America’s biggest challenge isn’t spending; it’s that leaders are time and again paralyzed by risk aversion. Paralyzed that they will either be seen as too provocative, or paralyzed by the notion that someone, anyone, might be hurt by what they do.
As the United States seek to avert war with China, it’s vital to remember the lessons of the Falklands War. The 1981 defense cuts by the Thatcher government, including retirement of the guard ship for the South Atlantic, HMS Endurance, convinced the Argentine junta that London were no longer committed to the Falklands and their defense. As deterring war is cheaper than fighting one, Washington must avoid sending Beijing the wrong signals that could lead to miscalculation that results in conflict.
So it’s time to do more and do it increasingly quietly. Transparency has its place, but so does secrecy. Detailing what’s going to Ukraine only helps Russia better prepare for what’s coming their way, or how depleted NATO’s own stocks are becoming.
Revised on Mar 22, 2022 at 09:37 When NATO leaders meet in Brussels on Thursday,…
Washington and its allies must now regard Putin for what he is and treat him accordingly. He’s not a competitor. He’s not a potential adversary. He’s an enemy who has made his intentions clear through his words and actions.
The most important element of the agreement, however, isn’t about subs, but how quickly three allies can move to address capability shortfalls.
For many around the world, however, the events of the last week have reinforced the perception that the United States is simply not ready for prime time, whether in launching — and dragging allies into — costly, destabilizing and ultimately pointless wars, embracing questionable financial practices that plunged the world into an economic crisis, or proving unable fight a devastating pandemic that’s killed more 620,000 Americans. The world, rightly, expects the United States to do big things well, whether in crafting strategy, meaningful capabilities, starting wars or ending them.

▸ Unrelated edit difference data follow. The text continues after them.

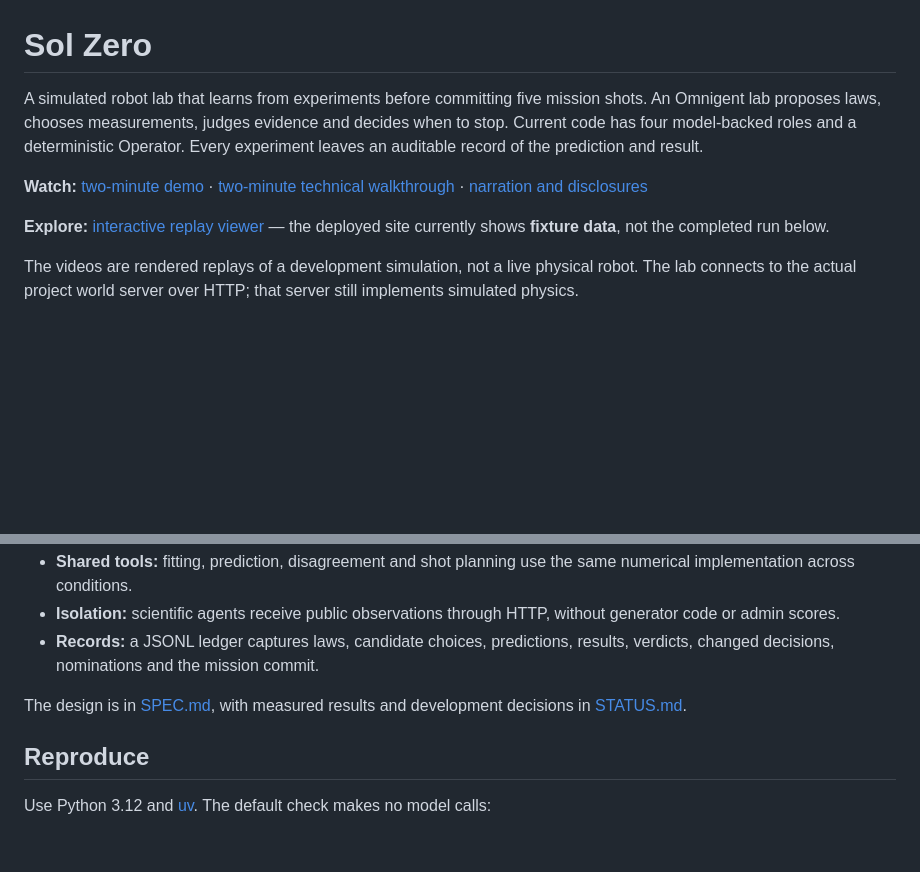
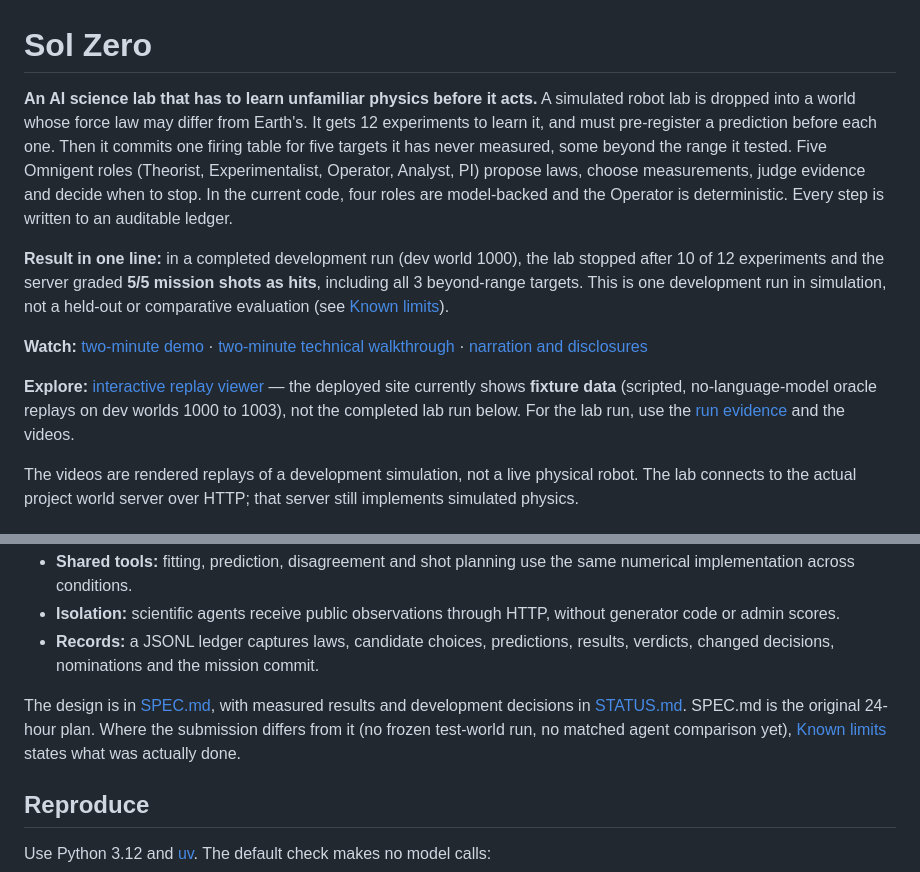
Before and after one commit to myronsydorov/solzero, a Markdown page: README.md, 2 parts joined by grey strips. GitHub-like rendering; blank space fills up the shorter version.

```diff
--- a/README.md
+++ b/README.md
@@ -1,10 +1,12 @@
 # Sol Zero
 
-A simulated robot lab that learns from experiments before committing five mission shots. An Omnigent lab proposes laws, chooses measurements, judges evidence and decides when to stop. Current code has four model-backed roles and a deterministic Operator. Every experiment leaves an auditable record of the prediction and result.
+**An AI science lab that has to learn unfamiliar physics before it acts.** A simulated robot lab is dropped into a world whose force law may differ from Earth's. It gets 12 experiments to learn it, and must pre-register a prediction before each one. Then it commits one firing table for five targets it has never measured, some beyond the range it tested. Five Omnigent roles (Theorist, Experimentalist, Operator, Analyst, PI) propose laws, choose measurements, judge evidence and decide when to stop. In the current code, four roles are model-backed and the Operator is deterministic. Every step is written to an auditable ledger.
+
+**Result in one line:** in a completed development run (dev world 1000), the lab stopped after 10 of 12 experiments and the server graded **5/5 mission shots as hits**, including all 3 beyond-range targets. This is one development run in simulation, not a held-out or comparative evaluation (see [Known limits](#known-limits)).
 
 **Watch:** [two-minute demo](docs/media/demo.mp4) · [two-minute technical walkthrough](docs/media/technical.mp4) · [narration and disclosures](docs/submission-scripts.md)
 
-**Explore:** [interactive replay viewer](https://viewer-delta-ten.vercel.app) — the deployed site currently shows **fixture data**, not the completed run below.
+**Explore:** [interactive replay viewer](https://viewer-delta-ten.vercel.app) — the deployed site currently shows **fixture data** (scripted, no-language-model oracle replays on dev worlds 1000 to 1003), not the completed lab run below. For the lab run, use the [run evidence](docs/evidence/lab-dev1000) and the videos.
 
 The videos are rendered replays of a development simulation, not a live physical robot. The lab connects to the actual project world server over HTTP; that server still implements simulated physics.
 
@@ -30,7 +32,7 @@ Development world 1000, session **`s_dce1ebea1d`**: the PI chose to stop after *
 - **Isolation:** scientific agents receive public observations through HTTP, without generator code or admin scores.
 - **Records:** a JSONL ledger captures laws, candidate choices, predictions, results, verdicts, changed decisions, nominations and the mission commit.
 
-The design is in [SPEC.md](SPEC.md), with measured results and development decisions in [STATUS.md](STATUS.md).
+The design is in [SPEC.md](SPEC.md), with measured results and development decisions in [STATUS.md](STATUS.md). SPEC.md is the original 24-hour plan. Where the submission differs from it (no frozen test-world run, no matched agent comparison yet), [Known limits](#known-limits) states what was actually done.
 
 ## Reproduce
 
```
Also changed, not shown: docs/submission-scripts.md (+5 -5 lines).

A nation where leaders and a large chunk of the population either can’t tell fact from fiction — or deliberately won’t — can be exploited, whether internally by opportunists or externally by adversaries. This was the weakness Russia manipulated to tip the 2016 election in Trump’s favor with a disinformation campaign that cost about $100 million, the price of a single F-35 stealth fighter.
America has two years to field the capabilities needed to continue deterring an every more emboldened and capable China. Biden’s defense team will have to move fast make long-overdue changes to field new capabilities and operational concepts to maintain the nation’s deterrent edge.
Navy Secretary Ken Braithwaite was on the mark by naming the latest Virginia-class submarine for Barb in memory of Gene Fluckey’s legendary World War II boat. It’s time the Navy continues this tradition and brings back other historic names to the submarine force. Those who served aboard nuclear submarines named for their illustrious World War II predecessors all note the pride what that heritage represented. Each of those boats carried aboard them the flags their namesakes flew in battle, tangible touchstones that instilled pride and esprit de corps in their crews.